4

We can't give personal advice but the CDC does give generic advice, and talks about people over the age of 65 with uncertain immunization status. https://www.cdc.gov/vaccines/vpd/pneumo/downloads/pneumo-vaccine-timing.pdf And in general, the elderly and others with impaired immune systems often require more frequent dosing of vaccines to ensure immunity is ...


3

The current guidelines for treatment of Adult Respiratory Distress Syndrome do not recommend such treatment. In SARDS associated with covid-19 disease there is alveolar collapse due to infection and death of the surfactant making pneumocytes lining the alveoli. the recommendation is to generally run these patients on the dry side while being ventilated as ...


3

First, the definitions: A common cold (or "head cold") is a viral infection of the nose and throat. Pneumonia is an infection of the lungs. Tracheitis and bronchitis can be refered as a "chest cold" but not common cold (WebMD). Neither a common nor chest cold are necessary steps in developing pneumonia. You can get pneumonia without having a cold. Here's a ...


2

I think this is likely to be benign. The OP does not say how long the interval between the injections was, but let us presume it was at least several weeks. When we do catch up immunizations for infants, they often get spaced at roughly monthly intervals without ill effect. And the mechanistic idea of vaccines seems to suggest that a second dose would ...


2

From your own data 19% of patients need hospital care. Hospital care is usually required when the patient develops significant shortness of breath. Shortness of breath implies hypoxemia. Hypoxaemia is caused by a disturbance of gas exchange in the lungs. All of these patients have pneumonia with the early CT changes of upper peripheral parts of the lungs ...


2

Hyperoxygenation causes vasoconstriction and increased systemic vascular resistance. This can be good in some circumstances and bad in others. https://www.ncbi.nlm.nih.gov/pmc/articles/PMC3672526/ Overall there is poor evidence for supplimental oxygen in patients with pneumonia. Cochrane found that: "Non-invasive ventilation can reduce the risk of death in ...

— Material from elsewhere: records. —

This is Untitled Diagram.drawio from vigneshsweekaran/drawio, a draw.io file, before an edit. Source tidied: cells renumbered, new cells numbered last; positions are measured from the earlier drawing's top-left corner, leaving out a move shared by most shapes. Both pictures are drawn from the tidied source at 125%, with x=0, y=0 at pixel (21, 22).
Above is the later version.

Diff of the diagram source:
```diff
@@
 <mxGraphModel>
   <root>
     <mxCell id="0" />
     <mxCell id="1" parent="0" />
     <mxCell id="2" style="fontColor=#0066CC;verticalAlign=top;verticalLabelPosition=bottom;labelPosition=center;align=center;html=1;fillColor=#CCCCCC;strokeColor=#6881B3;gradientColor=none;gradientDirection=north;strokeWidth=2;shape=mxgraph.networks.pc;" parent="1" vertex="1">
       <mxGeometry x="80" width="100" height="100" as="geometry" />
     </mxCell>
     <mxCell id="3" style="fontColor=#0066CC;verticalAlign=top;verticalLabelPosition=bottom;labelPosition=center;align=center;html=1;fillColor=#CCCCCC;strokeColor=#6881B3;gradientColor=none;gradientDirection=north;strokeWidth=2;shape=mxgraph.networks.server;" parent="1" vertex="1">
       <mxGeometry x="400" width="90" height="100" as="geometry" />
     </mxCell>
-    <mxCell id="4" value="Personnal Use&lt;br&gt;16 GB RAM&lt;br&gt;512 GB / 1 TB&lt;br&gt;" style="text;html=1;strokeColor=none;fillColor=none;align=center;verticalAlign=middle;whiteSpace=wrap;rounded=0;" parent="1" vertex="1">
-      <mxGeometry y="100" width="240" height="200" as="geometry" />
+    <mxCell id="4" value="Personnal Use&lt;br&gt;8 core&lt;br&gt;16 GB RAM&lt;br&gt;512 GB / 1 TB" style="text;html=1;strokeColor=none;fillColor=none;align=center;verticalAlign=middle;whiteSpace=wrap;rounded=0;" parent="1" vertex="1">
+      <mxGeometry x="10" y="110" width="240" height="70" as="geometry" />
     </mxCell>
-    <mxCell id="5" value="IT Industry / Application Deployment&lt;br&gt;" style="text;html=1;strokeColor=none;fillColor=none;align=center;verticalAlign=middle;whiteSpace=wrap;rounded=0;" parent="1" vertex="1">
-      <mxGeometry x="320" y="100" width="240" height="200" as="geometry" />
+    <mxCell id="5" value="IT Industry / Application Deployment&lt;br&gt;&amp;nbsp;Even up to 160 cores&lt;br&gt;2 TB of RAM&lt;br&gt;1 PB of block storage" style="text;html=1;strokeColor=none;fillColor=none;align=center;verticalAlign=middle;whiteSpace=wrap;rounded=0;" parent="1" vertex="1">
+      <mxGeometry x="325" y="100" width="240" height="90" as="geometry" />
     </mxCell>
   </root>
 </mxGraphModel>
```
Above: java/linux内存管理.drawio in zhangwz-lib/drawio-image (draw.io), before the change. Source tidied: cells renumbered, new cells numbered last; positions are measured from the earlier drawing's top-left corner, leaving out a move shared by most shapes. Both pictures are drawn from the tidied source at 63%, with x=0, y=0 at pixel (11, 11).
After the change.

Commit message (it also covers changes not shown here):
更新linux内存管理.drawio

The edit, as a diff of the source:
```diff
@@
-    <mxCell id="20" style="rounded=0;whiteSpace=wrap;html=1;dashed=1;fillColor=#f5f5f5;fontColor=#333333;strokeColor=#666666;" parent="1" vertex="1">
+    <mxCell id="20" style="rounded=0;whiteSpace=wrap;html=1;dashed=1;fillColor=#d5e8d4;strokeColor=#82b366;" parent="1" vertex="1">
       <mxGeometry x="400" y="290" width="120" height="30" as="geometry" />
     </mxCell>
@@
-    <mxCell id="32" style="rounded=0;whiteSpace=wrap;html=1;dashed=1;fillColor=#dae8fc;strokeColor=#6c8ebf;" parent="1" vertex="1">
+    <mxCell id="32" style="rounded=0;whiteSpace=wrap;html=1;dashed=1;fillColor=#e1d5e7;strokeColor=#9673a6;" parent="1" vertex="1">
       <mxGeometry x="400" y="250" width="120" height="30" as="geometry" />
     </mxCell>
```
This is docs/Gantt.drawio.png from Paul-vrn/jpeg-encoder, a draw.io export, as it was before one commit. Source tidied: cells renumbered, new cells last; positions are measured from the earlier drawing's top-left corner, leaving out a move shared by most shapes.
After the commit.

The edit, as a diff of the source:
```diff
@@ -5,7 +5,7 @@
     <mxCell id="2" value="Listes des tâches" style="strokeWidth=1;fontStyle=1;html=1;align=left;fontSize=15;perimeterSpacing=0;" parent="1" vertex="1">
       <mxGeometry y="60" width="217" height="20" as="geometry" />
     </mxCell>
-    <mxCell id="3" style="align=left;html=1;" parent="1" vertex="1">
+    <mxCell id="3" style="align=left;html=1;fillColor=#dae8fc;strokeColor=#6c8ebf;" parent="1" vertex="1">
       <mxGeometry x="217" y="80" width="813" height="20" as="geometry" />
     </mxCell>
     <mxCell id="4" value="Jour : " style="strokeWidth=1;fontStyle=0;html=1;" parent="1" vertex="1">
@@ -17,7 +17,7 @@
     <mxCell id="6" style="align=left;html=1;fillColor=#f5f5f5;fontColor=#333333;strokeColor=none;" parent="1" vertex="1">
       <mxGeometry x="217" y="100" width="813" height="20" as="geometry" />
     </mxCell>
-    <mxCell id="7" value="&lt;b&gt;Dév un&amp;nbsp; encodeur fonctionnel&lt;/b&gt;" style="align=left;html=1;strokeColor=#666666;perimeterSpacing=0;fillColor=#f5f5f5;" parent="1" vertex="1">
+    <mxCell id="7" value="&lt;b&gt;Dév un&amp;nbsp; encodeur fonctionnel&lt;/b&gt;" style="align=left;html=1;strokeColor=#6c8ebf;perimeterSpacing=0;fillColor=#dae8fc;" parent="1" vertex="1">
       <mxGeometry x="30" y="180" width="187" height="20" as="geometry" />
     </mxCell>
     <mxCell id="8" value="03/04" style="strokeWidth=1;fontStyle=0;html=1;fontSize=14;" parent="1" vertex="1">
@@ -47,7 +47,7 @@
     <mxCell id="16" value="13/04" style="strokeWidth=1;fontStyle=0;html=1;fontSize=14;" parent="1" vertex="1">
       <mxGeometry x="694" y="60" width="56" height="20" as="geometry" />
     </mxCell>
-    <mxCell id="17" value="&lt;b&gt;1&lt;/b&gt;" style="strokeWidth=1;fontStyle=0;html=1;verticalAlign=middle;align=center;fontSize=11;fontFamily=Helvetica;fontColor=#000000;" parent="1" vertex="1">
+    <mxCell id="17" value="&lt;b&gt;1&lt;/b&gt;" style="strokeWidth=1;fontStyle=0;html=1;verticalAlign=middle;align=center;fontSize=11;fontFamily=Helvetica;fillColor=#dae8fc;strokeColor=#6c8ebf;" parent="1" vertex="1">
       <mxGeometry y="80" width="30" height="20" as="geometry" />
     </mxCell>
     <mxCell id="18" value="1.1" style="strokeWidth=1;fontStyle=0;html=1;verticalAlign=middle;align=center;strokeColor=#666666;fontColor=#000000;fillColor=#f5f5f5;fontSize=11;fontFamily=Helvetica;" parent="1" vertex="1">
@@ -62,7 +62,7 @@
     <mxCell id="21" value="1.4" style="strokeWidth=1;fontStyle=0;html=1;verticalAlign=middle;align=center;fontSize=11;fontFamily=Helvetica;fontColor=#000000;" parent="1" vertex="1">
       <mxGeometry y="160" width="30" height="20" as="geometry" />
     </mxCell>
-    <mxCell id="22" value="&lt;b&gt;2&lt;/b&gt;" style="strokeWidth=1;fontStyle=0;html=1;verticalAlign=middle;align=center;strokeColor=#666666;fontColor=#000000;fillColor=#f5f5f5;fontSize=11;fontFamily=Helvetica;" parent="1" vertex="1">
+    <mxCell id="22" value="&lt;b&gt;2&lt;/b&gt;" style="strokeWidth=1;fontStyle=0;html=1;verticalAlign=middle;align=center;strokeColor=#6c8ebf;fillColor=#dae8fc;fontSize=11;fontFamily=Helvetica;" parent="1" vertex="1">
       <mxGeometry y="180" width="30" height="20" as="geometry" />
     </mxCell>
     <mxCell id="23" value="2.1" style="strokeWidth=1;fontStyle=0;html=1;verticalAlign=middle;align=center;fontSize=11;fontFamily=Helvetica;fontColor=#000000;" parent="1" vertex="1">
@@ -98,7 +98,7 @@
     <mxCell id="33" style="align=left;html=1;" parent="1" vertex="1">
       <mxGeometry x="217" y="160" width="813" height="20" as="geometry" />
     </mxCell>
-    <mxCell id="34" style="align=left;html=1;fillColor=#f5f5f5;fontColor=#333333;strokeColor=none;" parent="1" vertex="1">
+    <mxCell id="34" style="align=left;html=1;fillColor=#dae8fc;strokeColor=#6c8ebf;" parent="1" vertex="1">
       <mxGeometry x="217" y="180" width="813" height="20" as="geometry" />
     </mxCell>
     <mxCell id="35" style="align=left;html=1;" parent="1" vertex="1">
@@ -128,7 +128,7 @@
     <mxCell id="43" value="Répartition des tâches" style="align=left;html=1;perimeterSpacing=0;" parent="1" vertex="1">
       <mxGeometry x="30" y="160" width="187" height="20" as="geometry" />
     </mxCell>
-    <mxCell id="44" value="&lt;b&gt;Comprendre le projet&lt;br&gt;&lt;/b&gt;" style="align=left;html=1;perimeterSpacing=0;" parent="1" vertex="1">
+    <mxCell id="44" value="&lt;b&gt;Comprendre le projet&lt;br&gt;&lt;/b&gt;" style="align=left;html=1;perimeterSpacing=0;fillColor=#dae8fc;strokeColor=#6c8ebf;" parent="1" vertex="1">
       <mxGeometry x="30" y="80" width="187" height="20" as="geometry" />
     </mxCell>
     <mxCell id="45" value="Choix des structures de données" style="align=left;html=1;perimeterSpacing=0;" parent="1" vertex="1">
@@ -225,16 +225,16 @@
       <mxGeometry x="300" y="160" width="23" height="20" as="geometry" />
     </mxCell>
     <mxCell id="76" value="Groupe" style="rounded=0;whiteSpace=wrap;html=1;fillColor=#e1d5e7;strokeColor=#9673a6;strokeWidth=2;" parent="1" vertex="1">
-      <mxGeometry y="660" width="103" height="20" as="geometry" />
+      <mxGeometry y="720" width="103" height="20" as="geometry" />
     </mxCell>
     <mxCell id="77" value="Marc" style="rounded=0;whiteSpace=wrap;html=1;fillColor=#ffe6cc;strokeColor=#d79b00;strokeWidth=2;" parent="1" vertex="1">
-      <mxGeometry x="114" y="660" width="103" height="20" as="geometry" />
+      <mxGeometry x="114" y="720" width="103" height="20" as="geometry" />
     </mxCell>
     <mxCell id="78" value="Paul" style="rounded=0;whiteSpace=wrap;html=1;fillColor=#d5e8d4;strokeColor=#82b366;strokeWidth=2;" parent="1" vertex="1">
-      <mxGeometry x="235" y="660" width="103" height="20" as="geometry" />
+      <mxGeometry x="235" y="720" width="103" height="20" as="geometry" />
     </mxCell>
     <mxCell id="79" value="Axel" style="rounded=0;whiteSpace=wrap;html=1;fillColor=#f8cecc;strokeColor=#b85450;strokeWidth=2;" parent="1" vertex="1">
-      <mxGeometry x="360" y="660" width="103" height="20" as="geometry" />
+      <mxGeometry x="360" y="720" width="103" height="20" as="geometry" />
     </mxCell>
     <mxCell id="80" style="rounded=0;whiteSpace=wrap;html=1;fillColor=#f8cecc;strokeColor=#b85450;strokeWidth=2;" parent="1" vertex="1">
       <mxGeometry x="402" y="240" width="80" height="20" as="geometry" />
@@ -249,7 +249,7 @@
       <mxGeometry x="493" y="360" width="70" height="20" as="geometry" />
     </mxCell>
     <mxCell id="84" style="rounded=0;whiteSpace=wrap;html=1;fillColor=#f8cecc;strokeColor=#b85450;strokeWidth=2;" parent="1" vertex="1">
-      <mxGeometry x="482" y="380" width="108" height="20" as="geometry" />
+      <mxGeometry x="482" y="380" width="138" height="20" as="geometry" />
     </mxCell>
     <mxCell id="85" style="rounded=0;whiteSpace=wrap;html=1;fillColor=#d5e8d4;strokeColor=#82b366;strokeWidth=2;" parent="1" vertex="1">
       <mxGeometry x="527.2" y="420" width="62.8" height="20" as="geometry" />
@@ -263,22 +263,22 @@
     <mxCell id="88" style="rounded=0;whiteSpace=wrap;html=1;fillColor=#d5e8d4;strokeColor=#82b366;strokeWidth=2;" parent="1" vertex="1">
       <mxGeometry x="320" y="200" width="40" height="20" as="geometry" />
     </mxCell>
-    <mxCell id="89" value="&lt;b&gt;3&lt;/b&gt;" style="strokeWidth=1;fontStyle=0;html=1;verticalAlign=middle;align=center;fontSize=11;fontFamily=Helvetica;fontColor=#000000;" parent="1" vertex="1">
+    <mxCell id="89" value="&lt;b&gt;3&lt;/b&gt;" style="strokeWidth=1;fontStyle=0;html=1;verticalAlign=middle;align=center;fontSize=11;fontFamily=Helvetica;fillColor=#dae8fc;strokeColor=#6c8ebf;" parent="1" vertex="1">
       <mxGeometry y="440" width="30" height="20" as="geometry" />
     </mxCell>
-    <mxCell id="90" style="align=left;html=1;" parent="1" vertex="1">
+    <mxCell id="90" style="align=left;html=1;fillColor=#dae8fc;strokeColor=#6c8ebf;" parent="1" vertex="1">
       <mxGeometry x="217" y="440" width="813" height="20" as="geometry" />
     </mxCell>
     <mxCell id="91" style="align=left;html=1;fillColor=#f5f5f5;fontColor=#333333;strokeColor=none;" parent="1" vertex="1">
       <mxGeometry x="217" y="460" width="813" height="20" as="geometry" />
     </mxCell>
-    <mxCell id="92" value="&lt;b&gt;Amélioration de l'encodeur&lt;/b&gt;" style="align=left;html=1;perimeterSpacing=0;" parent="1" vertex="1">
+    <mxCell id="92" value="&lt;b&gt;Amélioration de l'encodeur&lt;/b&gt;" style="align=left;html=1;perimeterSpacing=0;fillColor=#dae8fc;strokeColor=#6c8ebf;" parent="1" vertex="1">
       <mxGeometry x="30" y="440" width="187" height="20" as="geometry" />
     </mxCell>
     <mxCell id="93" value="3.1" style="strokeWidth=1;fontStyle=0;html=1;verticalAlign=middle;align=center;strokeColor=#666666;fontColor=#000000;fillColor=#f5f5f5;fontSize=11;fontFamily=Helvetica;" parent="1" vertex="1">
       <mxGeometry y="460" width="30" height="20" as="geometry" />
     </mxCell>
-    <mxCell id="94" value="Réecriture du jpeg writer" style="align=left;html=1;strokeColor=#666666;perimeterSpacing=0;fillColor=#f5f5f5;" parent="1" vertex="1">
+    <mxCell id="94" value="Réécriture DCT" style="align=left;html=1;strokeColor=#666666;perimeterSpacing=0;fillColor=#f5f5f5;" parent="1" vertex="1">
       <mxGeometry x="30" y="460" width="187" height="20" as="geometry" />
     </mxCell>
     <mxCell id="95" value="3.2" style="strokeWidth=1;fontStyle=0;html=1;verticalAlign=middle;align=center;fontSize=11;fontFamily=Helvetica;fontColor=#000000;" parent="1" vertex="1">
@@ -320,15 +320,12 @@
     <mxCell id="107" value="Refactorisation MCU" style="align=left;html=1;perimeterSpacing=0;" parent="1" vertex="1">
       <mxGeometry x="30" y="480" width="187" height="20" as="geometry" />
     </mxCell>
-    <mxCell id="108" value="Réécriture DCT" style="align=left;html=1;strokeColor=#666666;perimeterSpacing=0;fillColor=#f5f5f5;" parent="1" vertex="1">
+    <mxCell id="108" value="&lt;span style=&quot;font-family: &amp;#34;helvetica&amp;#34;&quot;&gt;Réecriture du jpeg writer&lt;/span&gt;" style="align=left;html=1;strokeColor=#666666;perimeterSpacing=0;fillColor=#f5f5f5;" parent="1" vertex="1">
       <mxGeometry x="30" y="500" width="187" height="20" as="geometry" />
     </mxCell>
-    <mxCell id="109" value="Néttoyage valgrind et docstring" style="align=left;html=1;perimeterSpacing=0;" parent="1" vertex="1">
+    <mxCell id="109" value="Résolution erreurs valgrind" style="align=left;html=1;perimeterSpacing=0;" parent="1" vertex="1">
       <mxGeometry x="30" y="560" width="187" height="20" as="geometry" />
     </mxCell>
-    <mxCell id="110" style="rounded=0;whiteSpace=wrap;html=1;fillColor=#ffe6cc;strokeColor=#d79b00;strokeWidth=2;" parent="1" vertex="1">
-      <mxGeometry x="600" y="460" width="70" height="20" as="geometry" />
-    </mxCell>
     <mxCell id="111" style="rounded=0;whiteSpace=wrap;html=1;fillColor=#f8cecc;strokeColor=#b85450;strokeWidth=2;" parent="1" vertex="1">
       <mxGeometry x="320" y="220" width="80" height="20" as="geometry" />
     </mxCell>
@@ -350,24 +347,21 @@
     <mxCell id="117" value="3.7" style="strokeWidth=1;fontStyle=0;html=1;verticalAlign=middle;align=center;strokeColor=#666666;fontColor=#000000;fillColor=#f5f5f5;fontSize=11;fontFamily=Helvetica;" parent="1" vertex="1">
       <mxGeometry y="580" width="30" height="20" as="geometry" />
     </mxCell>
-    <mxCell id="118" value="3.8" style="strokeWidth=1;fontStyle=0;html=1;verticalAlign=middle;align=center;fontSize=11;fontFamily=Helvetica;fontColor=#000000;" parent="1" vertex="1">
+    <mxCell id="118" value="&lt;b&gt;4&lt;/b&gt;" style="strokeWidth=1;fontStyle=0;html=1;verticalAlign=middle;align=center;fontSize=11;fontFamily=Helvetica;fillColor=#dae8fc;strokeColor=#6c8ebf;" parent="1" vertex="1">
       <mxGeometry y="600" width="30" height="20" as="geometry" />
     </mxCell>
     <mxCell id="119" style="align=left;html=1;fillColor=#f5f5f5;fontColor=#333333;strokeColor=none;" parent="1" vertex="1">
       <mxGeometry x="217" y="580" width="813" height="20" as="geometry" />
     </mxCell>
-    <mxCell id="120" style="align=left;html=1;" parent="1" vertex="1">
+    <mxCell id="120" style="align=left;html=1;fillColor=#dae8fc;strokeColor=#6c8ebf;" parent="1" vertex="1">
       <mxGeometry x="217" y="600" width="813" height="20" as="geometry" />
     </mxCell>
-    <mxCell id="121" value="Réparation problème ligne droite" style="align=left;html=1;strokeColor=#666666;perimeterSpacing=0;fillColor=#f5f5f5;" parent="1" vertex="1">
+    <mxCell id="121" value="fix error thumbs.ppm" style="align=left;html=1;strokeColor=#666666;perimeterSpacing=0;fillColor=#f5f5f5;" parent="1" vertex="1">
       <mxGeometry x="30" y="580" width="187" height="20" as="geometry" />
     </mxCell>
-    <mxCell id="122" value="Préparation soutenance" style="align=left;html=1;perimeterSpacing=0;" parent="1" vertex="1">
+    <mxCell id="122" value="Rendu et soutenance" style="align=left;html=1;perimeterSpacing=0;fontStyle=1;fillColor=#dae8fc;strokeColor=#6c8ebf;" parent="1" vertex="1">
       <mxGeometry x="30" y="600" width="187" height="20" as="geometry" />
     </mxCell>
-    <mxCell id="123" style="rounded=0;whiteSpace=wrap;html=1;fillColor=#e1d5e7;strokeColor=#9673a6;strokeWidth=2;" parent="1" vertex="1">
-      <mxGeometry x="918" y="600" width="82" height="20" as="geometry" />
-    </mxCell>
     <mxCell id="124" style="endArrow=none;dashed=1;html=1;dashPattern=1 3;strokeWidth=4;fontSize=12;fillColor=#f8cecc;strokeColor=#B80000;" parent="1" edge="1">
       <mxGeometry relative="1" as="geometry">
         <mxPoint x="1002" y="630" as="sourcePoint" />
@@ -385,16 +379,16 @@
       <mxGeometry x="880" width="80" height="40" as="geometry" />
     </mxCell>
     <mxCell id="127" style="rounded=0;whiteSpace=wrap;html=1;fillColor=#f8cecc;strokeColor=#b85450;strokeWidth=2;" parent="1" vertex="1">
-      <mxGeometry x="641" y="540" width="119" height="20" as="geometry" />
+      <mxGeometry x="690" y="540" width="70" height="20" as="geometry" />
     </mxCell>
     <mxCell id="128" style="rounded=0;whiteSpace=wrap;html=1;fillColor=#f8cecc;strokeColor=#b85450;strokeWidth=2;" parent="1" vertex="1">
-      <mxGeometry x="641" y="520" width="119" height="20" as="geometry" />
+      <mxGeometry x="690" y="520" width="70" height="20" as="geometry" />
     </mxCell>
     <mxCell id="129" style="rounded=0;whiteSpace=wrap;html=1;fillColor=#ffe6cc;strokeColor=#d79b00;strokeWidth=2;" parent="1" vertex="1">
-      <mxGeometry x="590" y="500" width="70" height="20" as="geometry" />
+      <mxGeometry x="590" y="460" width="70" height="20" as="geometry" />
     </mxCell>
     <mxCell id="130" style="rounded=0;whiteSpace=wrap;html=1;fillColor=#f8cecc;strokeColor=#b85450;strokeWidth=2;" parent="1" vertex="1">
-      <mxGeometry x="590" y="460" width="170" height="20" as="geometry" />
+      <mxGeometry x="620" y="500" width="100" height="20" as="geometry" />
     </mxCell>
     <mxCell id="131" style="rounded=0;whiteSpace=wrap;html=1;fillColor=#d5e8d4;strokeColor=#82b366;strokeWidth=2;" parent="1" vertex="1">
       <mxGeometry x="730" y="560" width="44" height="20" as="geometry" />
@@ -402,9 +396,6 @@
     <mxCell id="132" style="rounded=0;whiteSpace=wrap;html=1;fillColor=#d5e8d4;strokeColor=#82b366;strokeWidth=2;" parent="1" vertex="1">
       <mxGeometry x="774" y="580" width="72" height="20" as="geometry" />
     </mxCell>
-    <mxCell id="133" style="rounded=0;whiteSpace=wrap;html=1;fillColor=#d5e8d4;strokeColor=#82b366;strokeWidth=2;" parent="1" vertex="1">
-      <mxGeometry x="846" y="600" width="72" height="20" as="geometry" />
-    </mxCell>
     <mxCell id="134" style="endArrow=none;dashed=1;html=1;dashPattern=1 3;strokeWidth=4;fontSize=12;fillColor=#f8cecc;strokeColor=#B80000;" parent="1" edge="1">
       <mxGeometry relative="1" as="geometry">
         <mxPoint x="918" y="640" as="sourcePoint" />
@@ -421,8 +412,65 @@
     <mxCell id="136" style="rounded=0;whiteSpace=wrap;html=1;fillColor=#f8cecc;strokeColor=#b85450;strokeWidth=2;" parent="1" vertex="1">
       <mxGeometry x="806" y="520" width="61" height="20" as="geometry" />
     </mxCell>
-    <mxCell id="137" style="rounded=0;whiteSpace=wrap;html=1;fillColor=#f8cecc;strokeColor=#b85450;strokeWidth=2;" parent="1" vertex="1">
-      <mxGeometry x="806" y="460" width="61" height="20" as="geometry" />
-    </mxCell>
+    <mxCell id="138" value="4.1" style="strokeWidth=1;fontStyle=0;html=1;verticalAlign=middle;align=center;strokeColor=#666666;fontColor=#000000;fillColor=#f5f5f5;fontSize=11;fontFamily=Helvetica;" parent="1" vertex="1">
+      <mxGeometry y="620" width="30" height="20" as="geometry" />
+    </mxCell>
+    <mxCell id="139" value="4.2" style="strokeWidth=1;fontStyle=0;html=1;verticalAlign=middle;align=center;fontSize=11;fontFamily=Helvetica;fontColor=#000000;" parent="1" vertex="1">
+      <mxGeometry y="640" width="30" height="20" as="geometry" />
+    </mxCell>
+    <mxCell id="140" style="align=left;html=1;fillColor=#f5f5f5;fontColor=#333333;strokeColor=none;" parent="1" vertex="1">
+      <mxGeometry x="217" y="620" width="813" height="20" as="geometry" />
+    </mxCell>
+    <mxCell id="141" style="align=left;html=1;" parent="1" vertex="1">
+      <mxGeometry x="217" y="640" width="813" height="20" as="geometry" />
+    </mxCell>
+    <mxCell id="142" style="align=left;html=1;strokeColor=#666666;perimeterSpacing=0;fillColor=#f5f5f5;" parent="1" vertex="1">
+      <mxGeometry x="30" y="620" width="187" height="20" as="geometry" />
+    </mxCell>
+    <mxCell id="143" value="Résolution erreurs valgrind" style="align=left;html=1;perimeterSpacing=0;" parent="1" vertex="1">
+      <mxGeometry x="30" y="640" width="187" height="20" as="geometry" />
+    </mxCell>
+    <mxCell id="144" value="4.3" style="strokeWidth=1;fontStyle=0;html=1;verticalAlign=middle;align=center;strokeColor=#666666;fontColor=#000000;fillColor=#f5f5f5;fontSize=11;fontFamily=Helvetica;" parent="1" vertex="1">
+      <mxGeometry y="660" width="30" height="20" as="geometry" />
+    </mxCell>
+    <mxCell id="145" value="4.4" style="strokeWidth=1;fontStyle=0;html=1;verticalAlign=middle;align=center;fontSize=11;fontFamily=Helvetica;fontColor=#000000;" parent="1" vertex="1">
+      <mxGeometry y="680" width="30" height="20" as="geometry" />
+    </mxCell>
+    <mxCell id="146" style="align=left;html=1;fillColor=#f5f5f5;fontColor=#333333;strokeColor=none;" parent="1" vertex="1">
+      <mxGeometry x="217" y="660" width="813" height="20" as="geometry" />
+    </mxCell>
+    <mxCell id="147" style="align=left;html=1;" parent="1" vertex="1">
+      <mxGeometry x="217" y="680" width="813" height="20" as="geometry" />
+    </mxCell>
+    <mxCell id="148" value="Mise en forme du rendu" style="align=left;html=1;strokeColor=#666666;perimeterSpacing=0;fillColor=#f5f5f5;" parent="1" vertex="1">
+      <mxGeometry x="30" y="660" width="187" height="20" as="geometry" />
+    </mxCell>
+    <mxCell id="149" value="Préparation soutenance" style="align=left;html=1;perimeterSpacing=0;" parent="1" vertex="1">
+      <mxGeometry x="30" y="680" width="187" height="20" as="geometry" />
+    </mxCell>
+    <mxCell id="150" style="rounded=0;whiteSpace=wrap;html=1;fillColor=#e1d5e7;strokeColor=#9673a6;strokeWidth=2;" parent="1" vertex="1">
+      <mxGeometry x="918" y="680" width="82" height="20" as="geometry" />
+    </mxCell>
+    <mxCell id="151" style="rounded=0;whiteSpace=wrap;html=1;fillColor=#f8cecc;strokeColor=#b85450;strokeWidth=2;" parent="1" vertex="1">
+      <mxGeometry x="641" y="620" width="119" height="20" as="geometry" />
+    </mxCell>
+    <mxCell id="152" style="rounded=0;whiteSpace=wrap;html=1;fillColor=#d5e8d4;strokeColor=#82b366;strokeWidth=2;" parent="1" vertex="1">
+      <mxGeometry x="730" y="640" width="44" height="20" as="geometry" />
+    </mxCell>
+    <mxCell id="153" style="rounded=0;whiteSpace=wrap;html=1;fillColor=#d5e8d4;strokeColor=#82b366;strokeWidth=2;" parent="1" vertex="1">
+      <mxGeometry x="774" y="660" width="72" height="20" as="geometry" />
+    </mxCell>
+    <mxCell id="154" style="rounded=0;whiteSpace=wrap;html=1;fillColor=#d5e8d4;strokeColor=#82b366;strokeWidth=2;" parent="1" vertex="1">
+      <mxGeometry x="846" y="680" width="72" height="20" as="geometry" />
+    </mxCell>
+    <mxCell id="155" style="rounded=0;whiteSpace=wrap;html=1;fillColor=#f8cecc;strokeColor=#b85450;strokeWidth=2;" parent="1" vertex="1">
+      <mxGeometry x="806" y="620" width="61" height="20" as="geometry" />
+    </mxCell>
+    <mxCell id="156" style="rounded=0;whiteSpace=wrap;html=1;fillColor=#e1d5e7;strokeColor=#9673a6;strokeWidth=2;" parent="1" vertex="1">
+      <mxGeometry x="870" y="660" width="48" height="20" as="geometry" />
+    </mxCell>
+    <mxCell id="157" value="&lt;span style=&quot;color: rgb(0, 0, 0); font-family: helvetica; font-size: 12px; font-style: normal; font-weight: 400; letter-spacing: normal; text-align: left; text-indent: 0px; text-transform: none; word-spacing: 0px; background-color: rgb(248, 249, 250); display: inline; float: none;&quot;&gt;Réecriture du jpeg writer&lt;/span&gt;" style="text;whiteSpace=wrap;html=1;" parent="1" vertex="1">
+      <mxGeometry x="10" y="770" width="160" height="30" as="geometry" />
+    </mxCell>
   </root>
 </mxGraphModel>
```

2

A very recent Cochrane review of the use of Omega 3 in ARDS, not specifically from COVID-19, did not find any benefit using trials up to 2018. Conclusions: This Cochrane meta-analysis of 10 studies of varying quality examined the effects of omega-3 fatty acids and antioxidants in adults with ARDS. This intervention may produce little or no difference in ...


1

The latest data on using Partial Liquid Ventilation (Total Liquid Ventilation has been shown to be unsustainable) was from a 1996 study Hirschl et al. treated 10 adults who had acute respiratory distress syndrome (ARDS) and reported a decrease in the physiologic shunt and an increase in pulmonary compliance; 50% of the patients survived in their study. ...


1

Pneumonia-causing germs can become airborne and hence spread easily from person to person. While taking care of a patient recovering from pneumonia it is preferred to use a face mask so that there is minimum exposure to airborne droplets from the patient formed as a result of coughing or sneezing. Moreover, use of hand sanitizer is advised before and after ...


Only top voted, non community-wiki answers of a minimum length are eligible